Now I know that this is a bit of a morbid topic, but one that has been coming up pretty regularly for me this year. During my tenure at International House, I have noticed a bit of a strange trend among the survivors of my organization’s alumni donors — they seem to choose NOT to notify us of the donor’s death until many years later (which is always hard to stay on top of when you have tens of thousands of donors, and a significant percentage of them outside of the United States).
With that introduction out of the way, I must share with you a unique story that recently happened and made me really think about how the families of donors notify our organizations of their passing. Last week while excitedly opening that day’s responses to our spring appeal, I opened an envelope that I assumed was just a notification that an alumnus had moved and had not left his/her forwarding address. However, I soon found myself looking at a copy of an alumna’s death certificate — without a note from a survivor or anything. Now for those of you who don’t know, I have been researching my family history for almost 20 years, so I know death certificates very well. After getting over the surprise of receiving a death certificate of someone to whom I am not related, my mind immediately went to concerns about identity theft (as the certificate has the alumna’s full name, the names of her parents, birth and death dates, home address, Social Security number, etc.). Did this well-meaning relative assume that the easiest way to let us know to remove this person from our mailing list was to send a copy of the death certificate, so that we would know it is official?
I know that there are the normal ways to notify organizations: a short note or e-mail asking that the person be removed from the mailing lists (ideally with a date of death for tracking purposes), reading about it in the local newspapers and/or other publications, or receiving notification of an estate or a trust to which your organization is a beneficiary.

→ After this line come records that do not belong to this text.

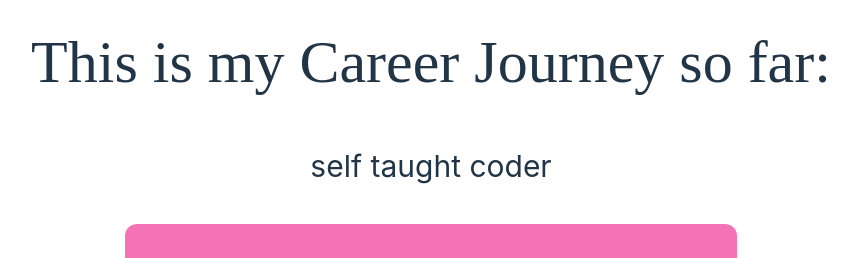
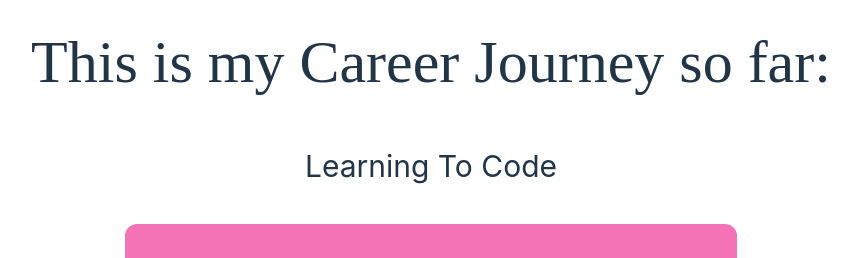
Before and after one commit to environmentallyconsciouscoder/personal-website, a React (Vite) app: page / in a window 1280 px wide. Shown: the part 3200-3458 px from the top of the page, without its empty margins (209-1066 px from the left). Built offline with nearby package versions, Linux system fonts and the light colour scheme.

Commit message:
feat: updated content

```diff
--- a/src/data_two.ts
+++ b/src/data_two.ts
@@ -105,7 +105,7 @@ interface Skill {
 
 export const careerJourneys = [
     {
-        heading: "self taught coder",
+        heading: "Learning To Code",
         information: [
             {   title: "My passion for tech",
                 description: "I taught myself how to code by learning online and attending workshops. I was motivated by my aspiration to build great products that can have a big impact on the world. I particularly enjoyed building serverless applications with AWS."
```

What’s the strangest way that you have learned of a donor’s death?
P.S. My organization has recently purchased one of the various services that will use your donor database to comb through public records and determine who has died; I am looking forward to making this a regular part of our data cleanup strategies.